Jan. 19, Las Vegas--As lifestyle choices, demographics, and economic realities shift home buyer preferences, more and more buyers are turning their backs on the McMansion and demanding smaller homes. But no matter the reason, smaller does not—and cannot—mean sacrificing style, amenities, and, ironically enough, space.

“Everybody’s got to find a way to build smaller homes, because that’s where the market is and where it’s going to be for some time,” Boyce Thompson, editorial director for Builder magazine, told attendees at a workshop during the International Builders’ Show. While Thompson couldn’t rule out that McMansions may someday make a comeback, the reasons for their current passé status are hard to ignore: too much unused space, a shift to smaller families, lending constraints, baby boomers trading down instead of up, and echo boomers in need of space-efficient entry-level housing.

Simply put, American homeowners no longer want so much “house.”

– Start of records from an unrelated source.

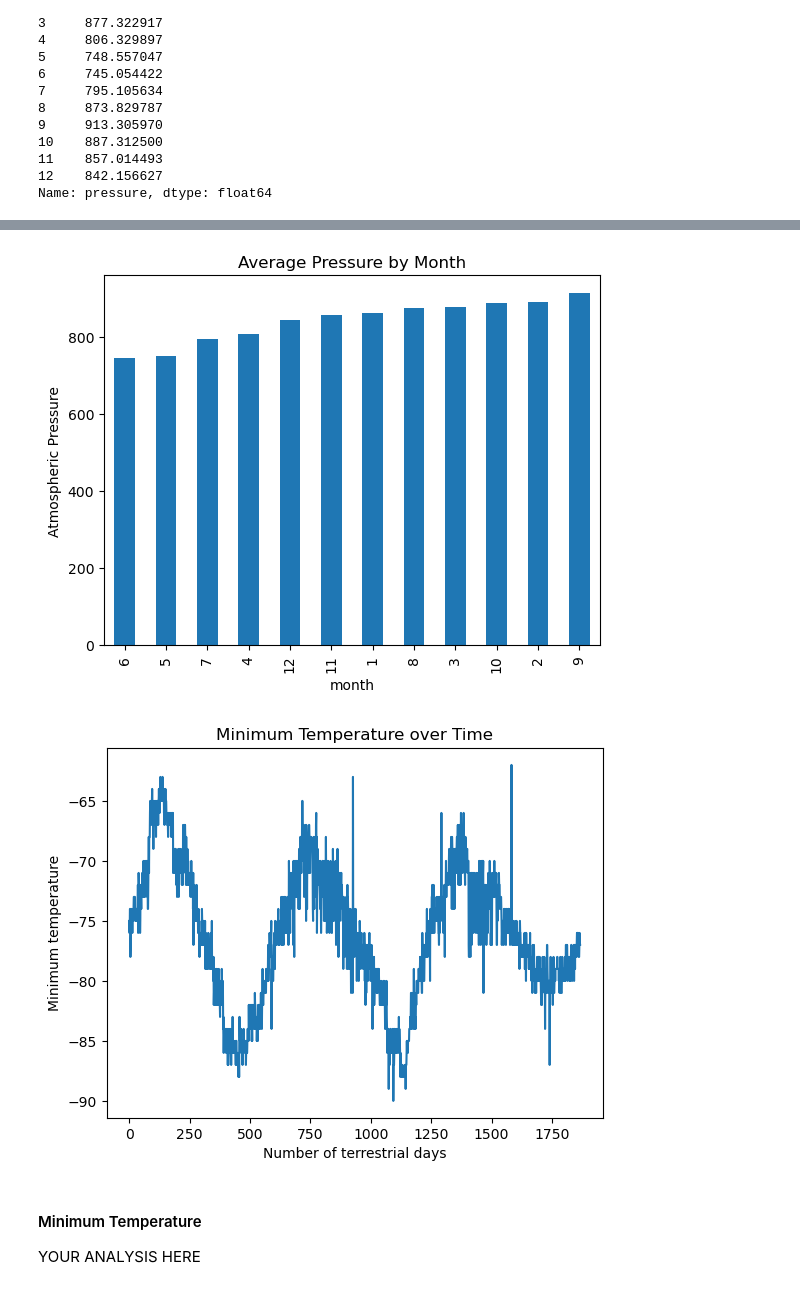
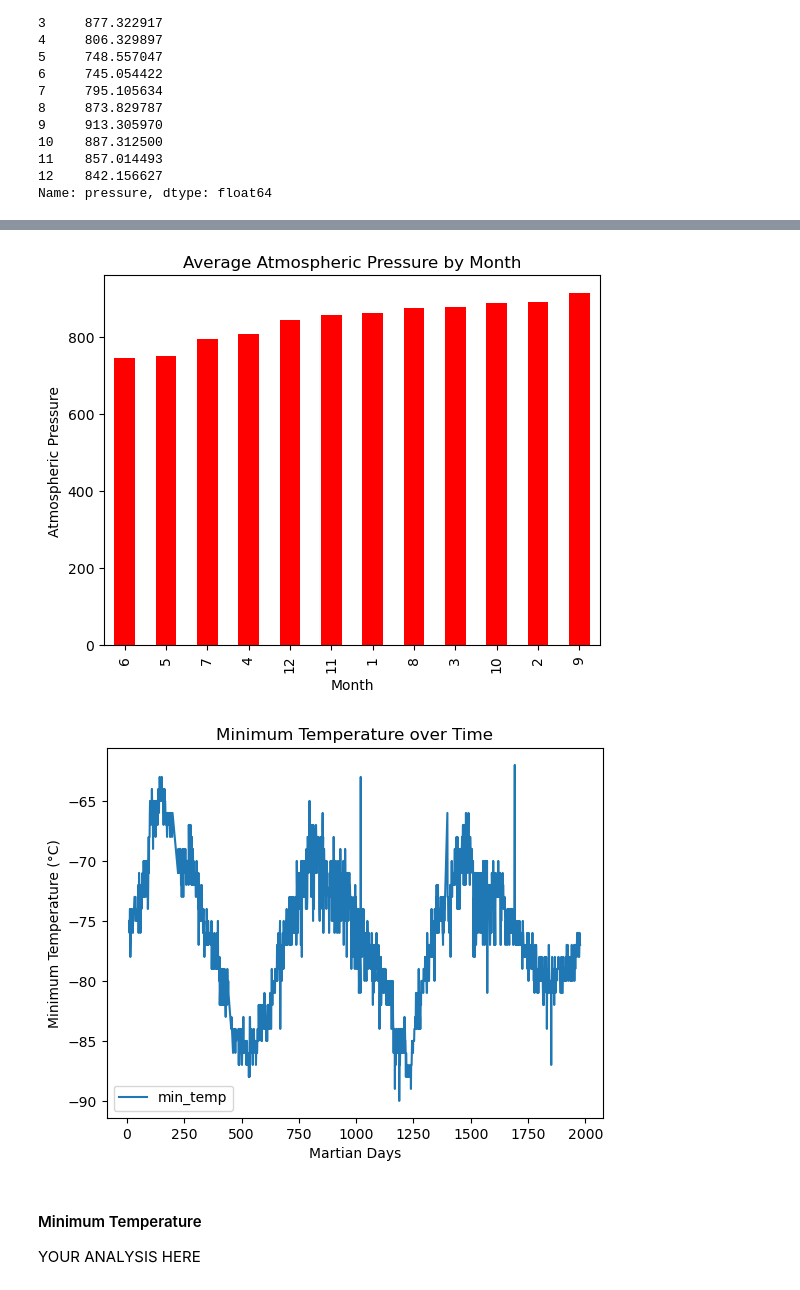
Before and after one commit to Daemch/beautiful_soup_challenge, a Jupyter notebook: Deliverables/part_2_mars_weather.ipynb, the cells around one changed output, grey strips where cells are left out. Cells and saved outputs as stored; diff of their text form; code cells hidden in the pictures.

```diff
--- a/Deliverables/part_2_mars_weather.ipynb
+++ b/Deliverables/part_2_mars_weather.ipynb
@@ -239,5 +256,8 @@ Name: min_temp, dtype: float64
 # %%
 # 4. What is the average pressure by month?
+avg_pressure = df.groupby('month')['pressure'].mean()
+
+print(avg_pressure)
 # %% [output]
 month
 1     862.488506
@@ -260,12 +285,23 @@ Name: pressure, dtype: float64
 # %%
 # Identify the lowest and highest pressure months in Curiosity's location by sorting the previous graph
+sorted_avg_pressure = avg_pressure.sort_values()
+sorted_avg_pressure.plot(kind='bar', color='red')
+plt.title('Average Atmospheric Pressure by Month')
+plt.xlabel('Month')
+plt.ylabel('Atmospheric Pressure')
+plt.show()
 # %% [output]
-[figure, old version]
+[figure, new version]
 # %%
 # 5. How many terrestrial (Earth) days are there in a Martian year?
 # Visually estimate the result by plotting the daily minimum temperature of each observation in the data set.
+df.plot(x='sol', y='min_temp', kind='line')
+plt.title('Minimum Temperature over Time')
+plt.xlabel('Martian Days')
+plt.ylabel('Minimum Temperature (°C)')
+plt.show()
 # %% [output]
-[figure, old version]
+[figure, new version]
 # %% [markdown]
 #### Minimum Temperature
 
```
Also changed, not shown: parts of 10 cells of this notebook, 1 other file.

In addition, attitudes have changed. A Builder magazine survey of new-home shoppers found that two out of three fear job loss; at the same time, spending quality time with family has become more important and more homeowners are opting to stay in. “People aren’t looking to the house as an investment anymore,” Thompson said. “They’re looking at it to create the lifestyle they want to live.”

Indeed, meeting new footprint constraints shouldn’t mean sacrificing the comfort, warmth, or livability of the home (such dropping ceiling heights below 8 feet, a tactic tried by some a few years ago), explained architects William Devereaux of Devereaux and Associates in McLean, Va., and David Kosco of Newport Beach, Calif.-based Bassenian Lagoni Architects.

First and foremost is to know what your buyers truly need and what they aren’t willing to sacrifice. “Instead of a one-size-fits-all arrangement, you need to go into your market and see what works,” Devereaux said. In some of his East Coast markets, for example, buyers are more than willing to forgo formal living and dining rooms. 

Devereaux and Kosco offered a number of other tips for maximizing space without sacrificing design:

* Think about fewer walls and less compartmentalization: Focus on great rooms and eliminate the formal living room and dining room spaces. * Create flex rooms that are multifunctional. These can be utilized in a variety of ways—such as a formal space or as a den—depending on styling and furniture. Kosco includes “respite” space in his designs—one room outside of the great room that allows for alone time.
* Don’t waste space for circulation.
* Don’t sacrifice warmth-inducing touches, such as built-ins and fireplaces.
* Expanses of glass and natural lighting can create the illusion of space. Think both horizontally as well as vertically. In one plan in California, for example, Kosco specified floor-to-ceiling windows, with transoms on top of traditional 6-foot-8-inch units. Multiple-panel patio doors and interior French doors also can contribute daylighting.
* Kosco also utilizes visually interesting ceiling treatments—such as a barrel vault ceiling in the kitchen or bath and wood beams in bedrooms—to broaden the visual space and create interest.
* Embrace storage opportunities. Utilize wasted space, such as under the stairs, for storage. Kosco also stretches kitchen cabinets to the ceiling, with smaller units at the top for rarely used items.
* Don’t neglect outdoor areas, from the porch to the patio. “You have to look at those spaces as a way to expand [the living area],” Devereaux said.
* Rather than a passé U-shaped kitchen, remove cabinets from one side and add a center island, which is a higher-value item in buyers’ eyes.
* Use color: White walls don’t inspire and make small spaces feel dull.
* At the entry, don’t just pour visitors into the living room, Kosco said; give them some sort of arrival.
* Think about “memory links”—those touches that stick in a shopper’s mind, such as a special detail like a window seat.

Above all, don’t be boring or cookie cutter. The footprint of the home may be smaller, but there is always room for amenities and luxurious touches. “We have to keep some design in our housing or we’re not going to have anything to sell,” said Devereaux.

Katy Tomasulo is deputy editor for EcoHome.